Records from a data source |

=====

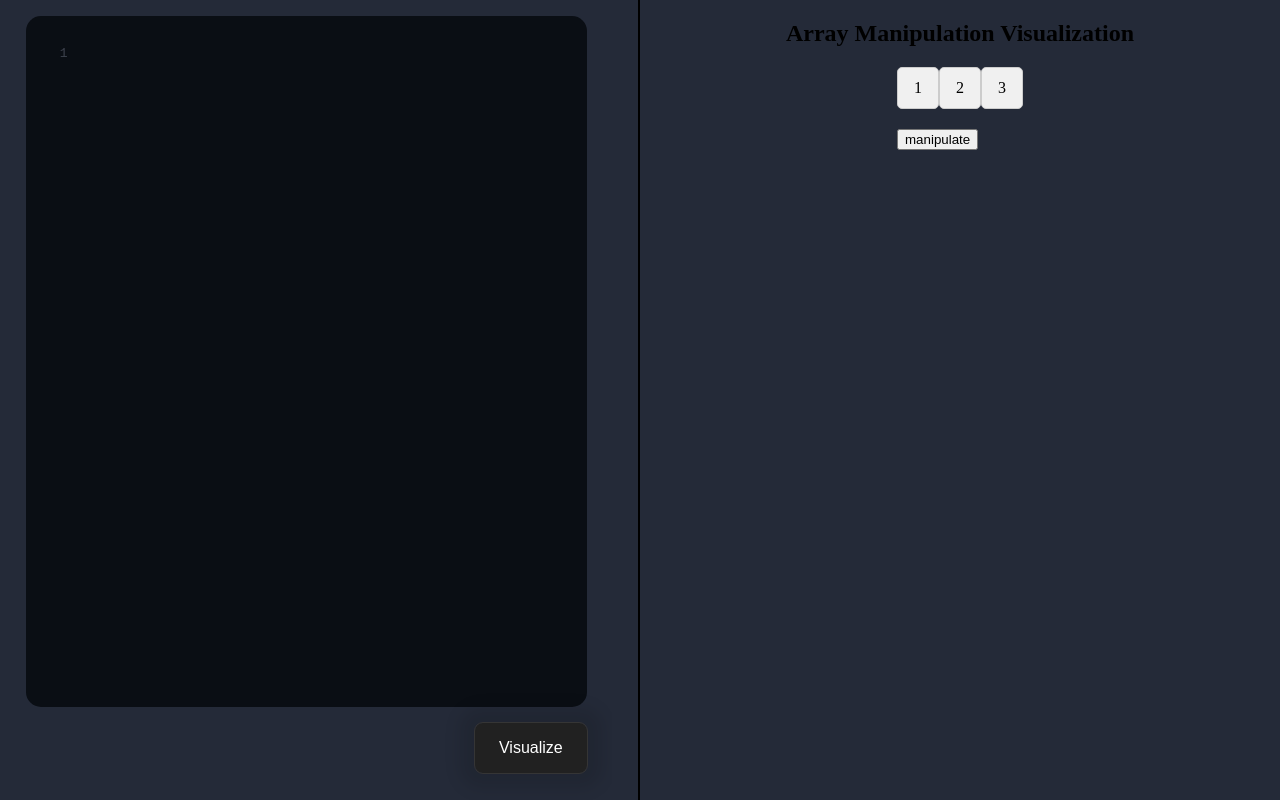
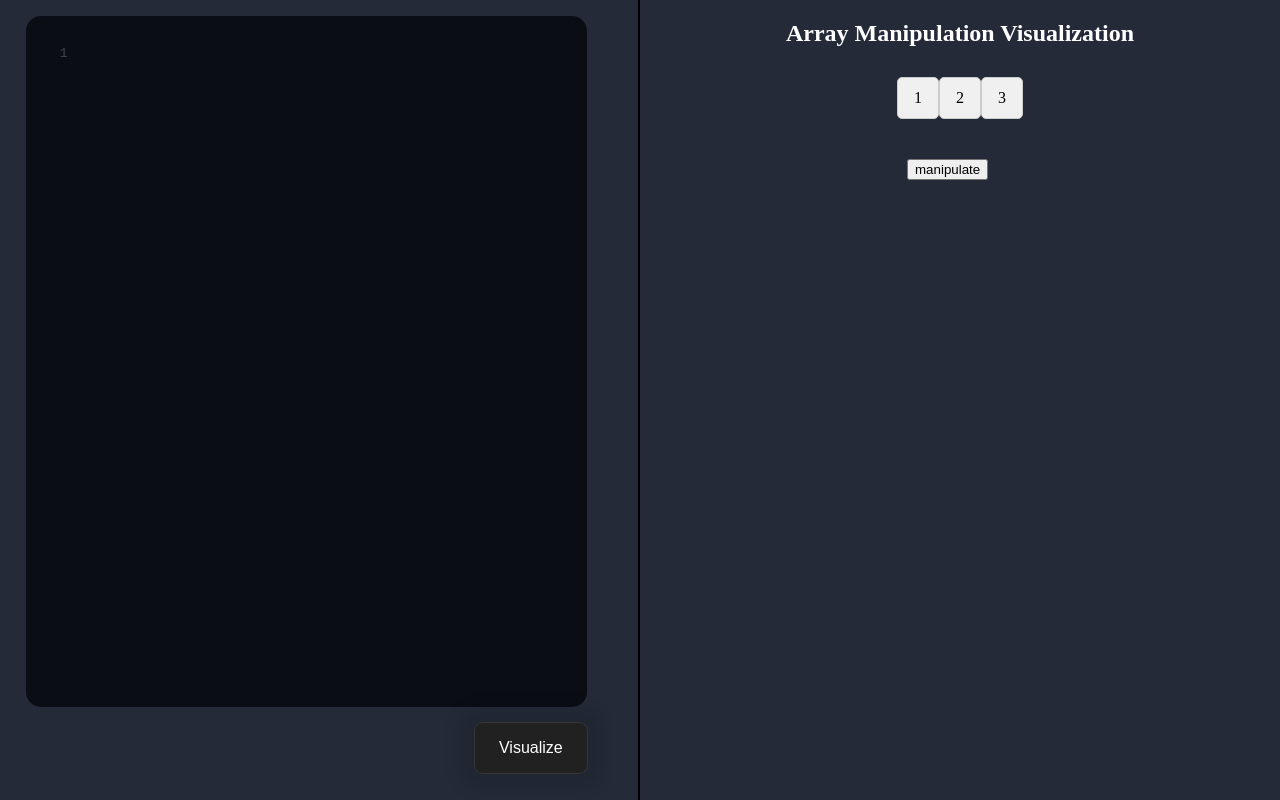
Before and after one commit to joshuazhou744/imaginarray, a React (Vite) app in the folder frontend/app/: page / in a window 1280 px wide. Built offline with nearby package versions, Linux system fonts and the light colour scheme.

Commit message:
Alignment css

```diff
--- a/frontend/app/src/App.tsx
+++ b/frontend/app/src/App.tsx
@@ -12,8 +12,7 @@ const App: FC = () => {
   const manipulations: Manipulation<unknown>[] = [
     { type: 'append', value: 4 },
     { type: 'append', value: 5 },
-    { type: 'pop' },
-    { type: 'reverse'}
+    {type: "reverse"}
   ];
 
   return (
--- a/frontend/app/src/styles/App.css
+++ b/frontend/app/src/styles/App.css
@@ -1,8 +1,10 @@
+/* App.css */
+
 html, body {
-  margin: 0; /* Remove any default margins */
-  padding: 0; /* Remove any default padding */
-  overflow: hidden; /* Prevent scrolling */
-  position: fixed; /* Fix body to viewport */
+  margin: 0;
+  padding: 0;
+  overflow: hidden;
+  position: fixed;
   width: 100%;
   height: 100%;
   background-color: #242a38;
@@ -27,4 +29,8 @@ html, body {
   display: flex;
   flex-direction: column;
   align-items: center;
+
+  h2 {
+    color: white;
+  }
 }
--- a/frontend/app/src/styles/ArrayVisualizer.css
+++ b/frontend/app/src/styles/ArrayVisualizer.css
@@ -1,11 +1,16 @@
+/* ArrayVisualizer.css */
+
 .container {
     display: 'flex';
     flex-direction: 'column';
     align-items: 'center';
+    justify-content: center;
+    height: 100%;
 }
 
 .perspective {
-    perspective: '1000px'
+    perspective: '1000px';
+    margin: 10px;
 }
 
 .flip-container {
@@ -29,8 +34,9 @@
     display: flex;
     justify-content: center;
     align-items: center;
+    margin-bottom: 10px;
 }
 
 .manipulate-button {
-    margin-top: 20px;
+    margin: 20px 0 0 20px;
 }
```
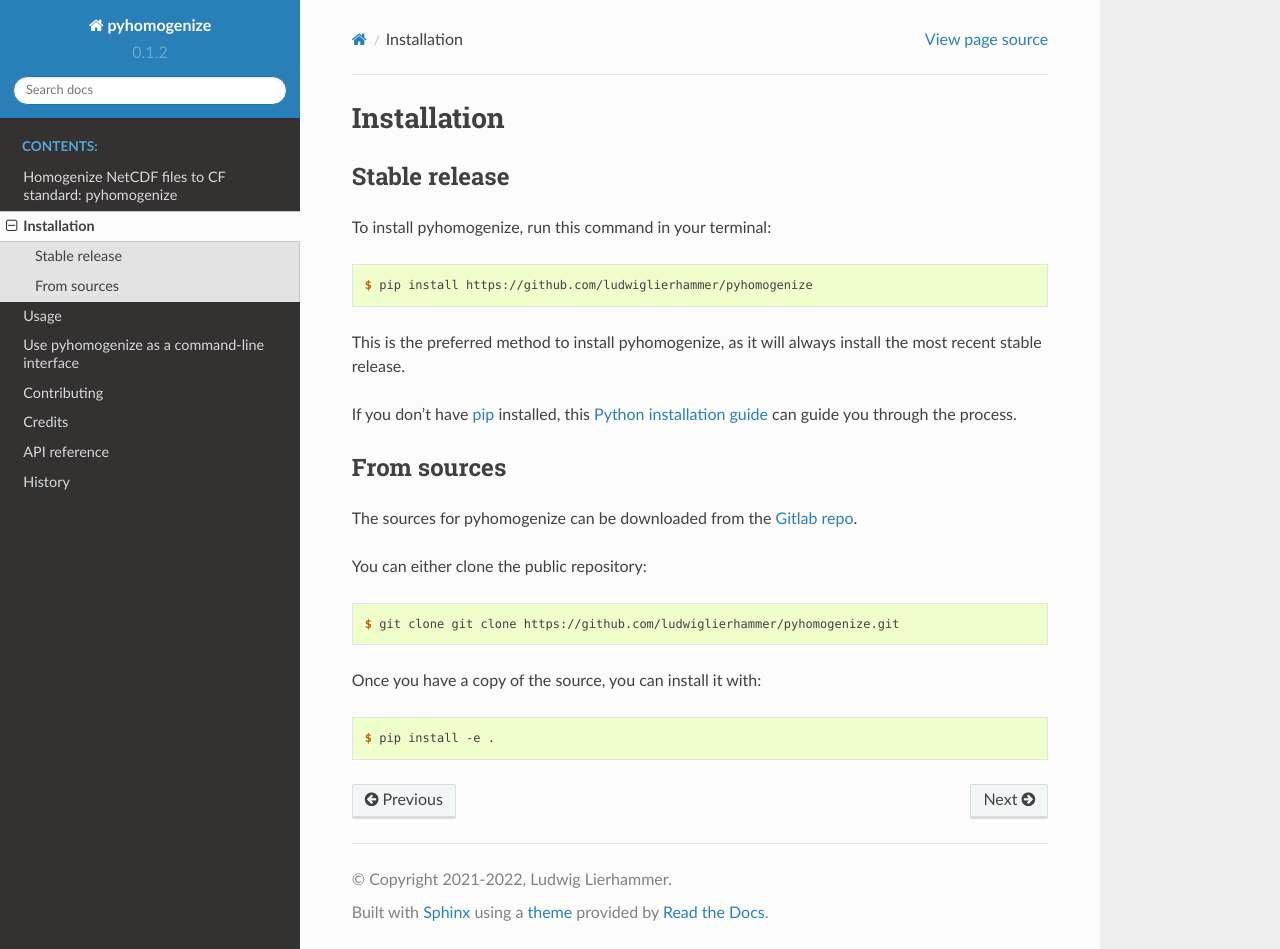
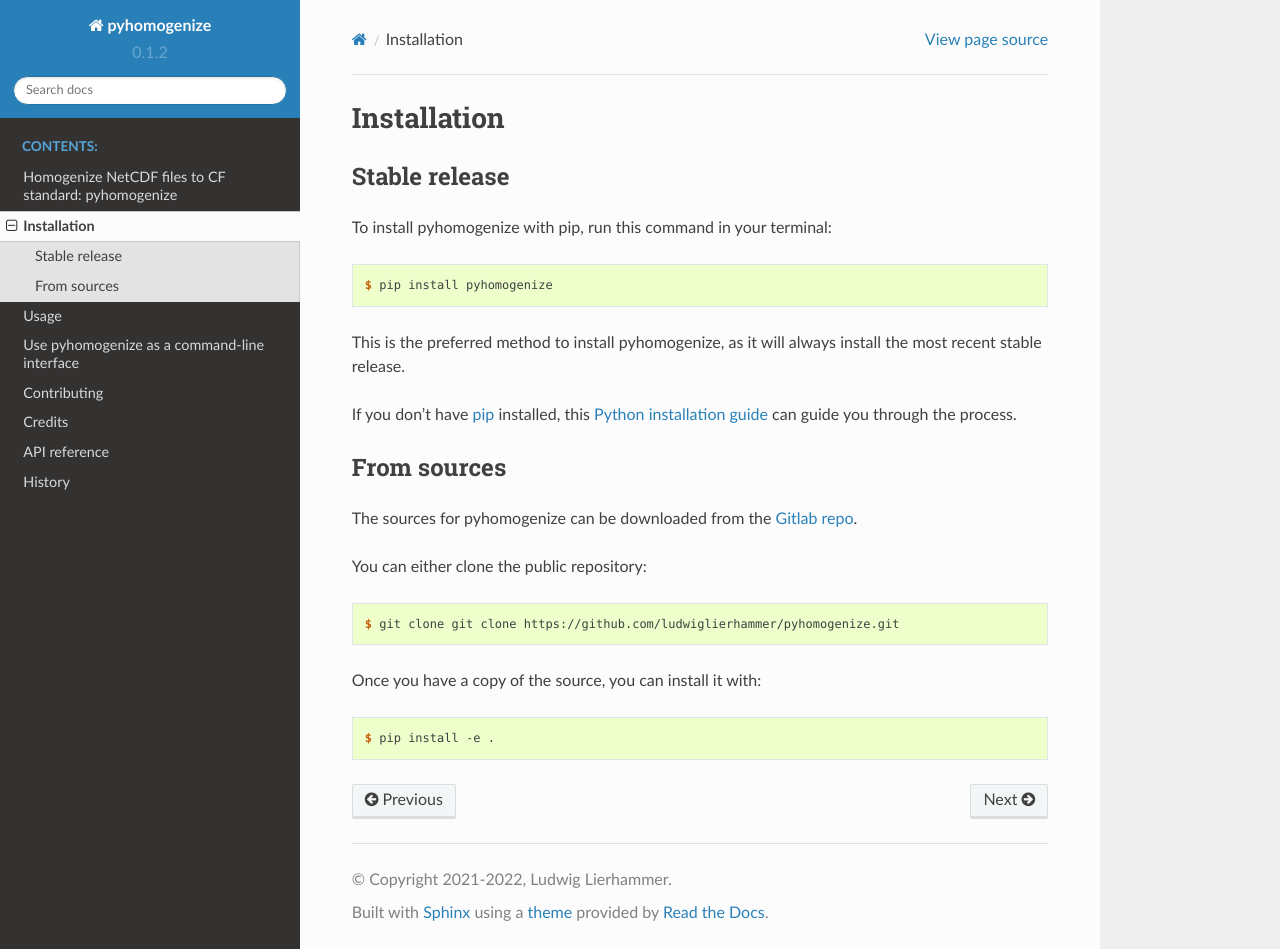
Before and after one commit to climate-service-center/pyhomogenize, a Sphinx documentation site: the page built from docs/installation.rst, in a window 1280 px wide and 949 px high. Built offline with Sphinx 7.4.7 and the Read the Docs theme 2.0.0, drawn with Linux system fonts in a browser that asks for light colours; pages that are not in the unit, such as notebooks, are missing from menus.

Commit message:
install from  pypi

```diff
--- a/docs/installation.rst
+++ b/docs/installation.rst
@@ -8,11 +8,11 @@ Installation
 Stable release
 --------------
 
-To install pyhomogenize, run this command in your terminal:
+To install pyhomogenize with pip, run this command in your terminal:
 
 .. code-block:: console
 
-    $ pip install https://github.com/ludwiglierhammer/pyhomogenize
+    $ pip install pyhomogenize
 
 This is the preferred method to install pyhomogenize, as it will always install the most recent stable release.
 
```
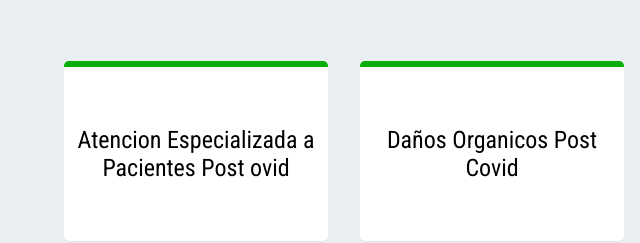
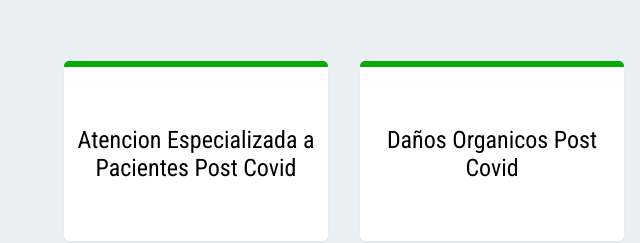
Before and after one commit to pimientaglez/carlos-alvarez, a plain HTML site: page index.html in a window 1280 px wide. Shown: the part 880-1123 px from the top of the page, 0-640 px from the left. Drawn offline with Linux system fonts and the light colour scheme.

Commit message:
Adding meta tags and fixing typo

```diff
--- a/index.html
+++ b/index.html
@@ -4,6 +4,8 @@
     <meta charset="UTF-8">
     <meta http-equiv="X-UA-Compatible" content="IE=edge">
     <meta name="viewport" content="width=device-width, initial-scale=1.0">
+    <meta name="description" content="Clinica de Medicina Complementaria del Doctor Carlos Alvarez Alvarez.">
+    <meta name="keywords" content="Homeopatia, Clinica, Medicina Complementaria, Nogales, Nogales Sonora, Mexico, Covid, Post Covid">
     <link rel="stylesheet" href="style.css">
     <link rel="preconnect" href="https://fonts.gstatic.com">
     <link href="https://fonts.googleapis.com/css2?family=Roboto+Condensed:wght@300;400;700&display=swap" rel="stylesheet">
@@ -24,7 +26,7 @@
         <h1>Servicios</h1>
         <div class="grid">
             <div class="item">
-                <p>Atencion Especializada a Pacientes Post ovid</p>
+                <p>Atencion Especializada a Pacientes Post Covid</p>
             </div>
             <div class="item">
                 <p>Daños Organicos Post Covid</p>
```
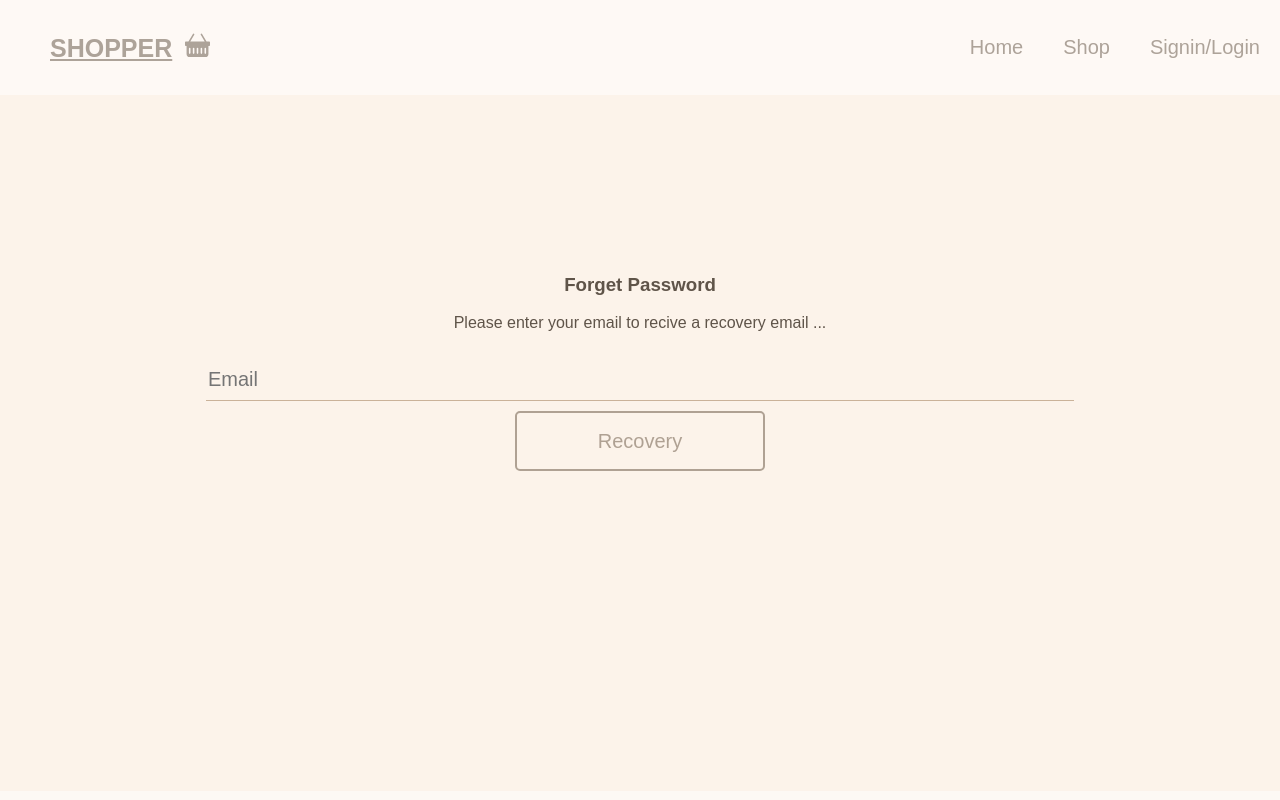
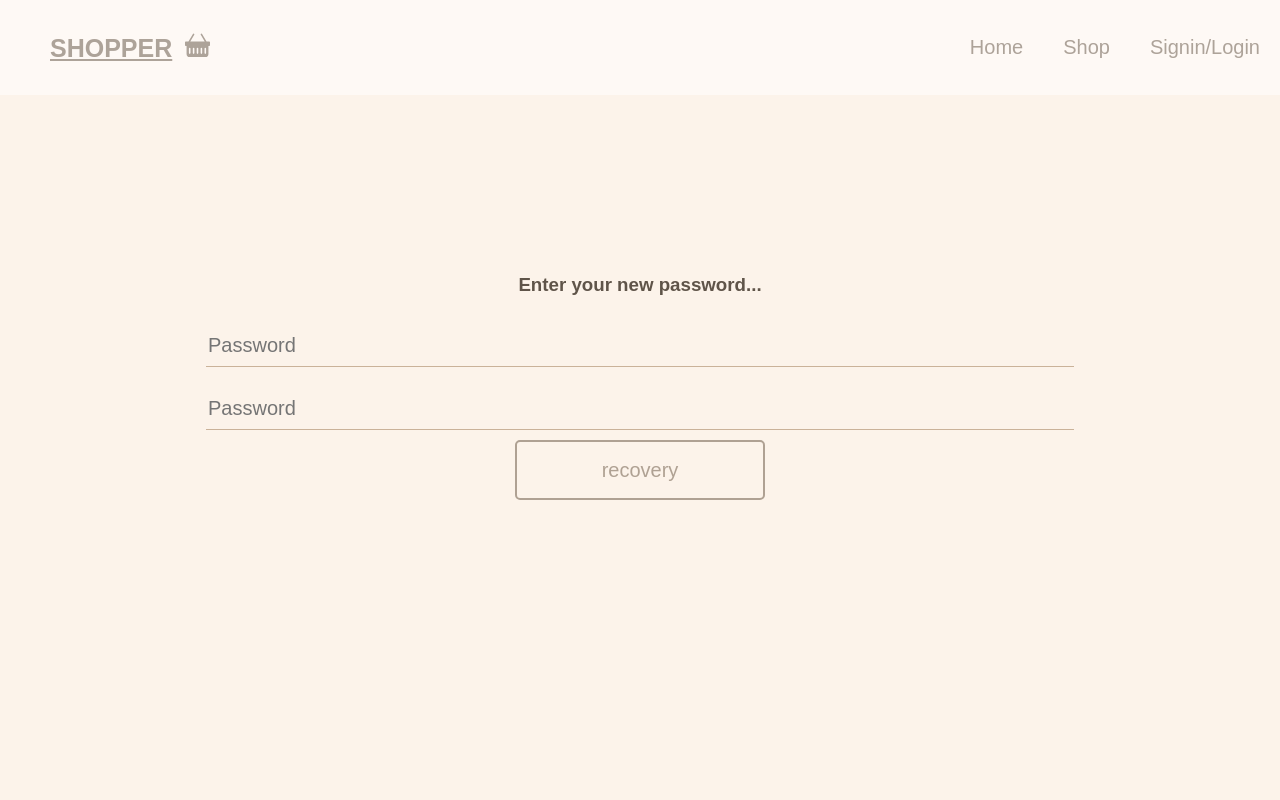
Before and after one commit to MahyarFardin/Ecommerce, a React (Create React App) app: page /pass-recovery in a window 1280 px wide. Shown: the top 800 px of the page. Built offline with nearby package versions, Linux system fonts and the light colour scheme.

Commit message:
added pass recovery

```diff
--- a/src/App.js
+++ b/src/App.js
@@ -12,6 +12,7 @@ import ProductManager from './Pages/ProductManager/ProductManager.page';
 import AddProduct from './Pages/AddProduct/AddProduct.page';
 import Footer from './Components/Footer/Footer.component';
 import ForgetPass from './Pages/ForgetPass/ForgetPass.page';
+import PassRecovery from './Pages/PassRecovery/PassRecovery.page';
 
 
 export const userSignInCheck = createContext(null)
@@ -30,7 +31,8 @@ function App() {
           <Route path='/profile' element={<Profile />} />
           <Route path='/product-manager' element={<ProductManager />} />
           <Route path='/add-product' element={<AddProduct />} />
-          <Route path='/pass-recovery' element={<ForgetPass />} />
+          <Route path='/email-verify' element={<ForgetPass />} />
+          <Route path='/pass-recovery' element={<PassRecovery />} />
         </Routes>
         <Footer />
       </userSignInCheck.Provider>
--- /dev/null
+++ b/src/Pages/PassRecovery/PassRecovery.page.jsx
@@ -0,0 +1,49 @@
+import React, { useState, useEffect } from "react";
+import MyButton from "../../Components/MyButton/MyButton.component";
+import MyInput from "../../Components/MyInput/MyInput.component";
+
+function PassRecovery() {
+    const [recPass, setRecPass] = useState({
+        pass: "",
+        checkPass: "",
+    });
+    const handleChange = (params) => {
+        const value = params.target.value;
+        const name = params.target.className.split(" ")[1];
+        setRecPass((prev) => ({
+            ...prev,
+            [name]: value,
+        }));
+    };
+     const handleSubmit = () => {};
+    // useEffect(() => {}, []);
+    return (
+        <form
+            onSubmit={handleSubmit}
+            style={{ textAlign: "center", padding: "10em" }}
+        >
+            <h3>Enter your new password...</h3>
+            <MyInput
+                {...{
+                    name: "password",
+                    type: "password",
+                    onChange: handleChange,
+                    placeholder: "Password",
+                    value: { ...recPass.pass },
+                }}
+            />
+            <MyInput
+                {...{
+                    name: "checkPass",
+                    type: "password",
+                    onChange: handleChange,
+                    placeholder: "Password",
+                    value: { ...recPass.checkPass },
+                }}
+            />
+            <MyButton name={"recovery"} />
+        </form>
+    );
+}
+
+export default PassRecovery;
```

=====

ACTIVITY |
The lines in the entries above that carry the word "frontend" must be copied.

SOLUTION TO THIS PROBLEM |
Before and after one commit to joshuazhou744/imaginarray, a React (Vite) app in the folder frontend/app/: page / in a window 1280 px wide. Built offline with nearby package versions, Linux system fonts and the light colour scheme.
--- a/frontend/app/src/App.tsx
+++ b/frontend/app/src/App.tsx
--- a/frontend/app/src/styles/App.css
+++ b/frontend/app/src/styles/App.css
--- a/frontend/app/src/styles/ArrayVisualizer.css
+++ b/frontend/app/src/styles/ArrayVisualizer.css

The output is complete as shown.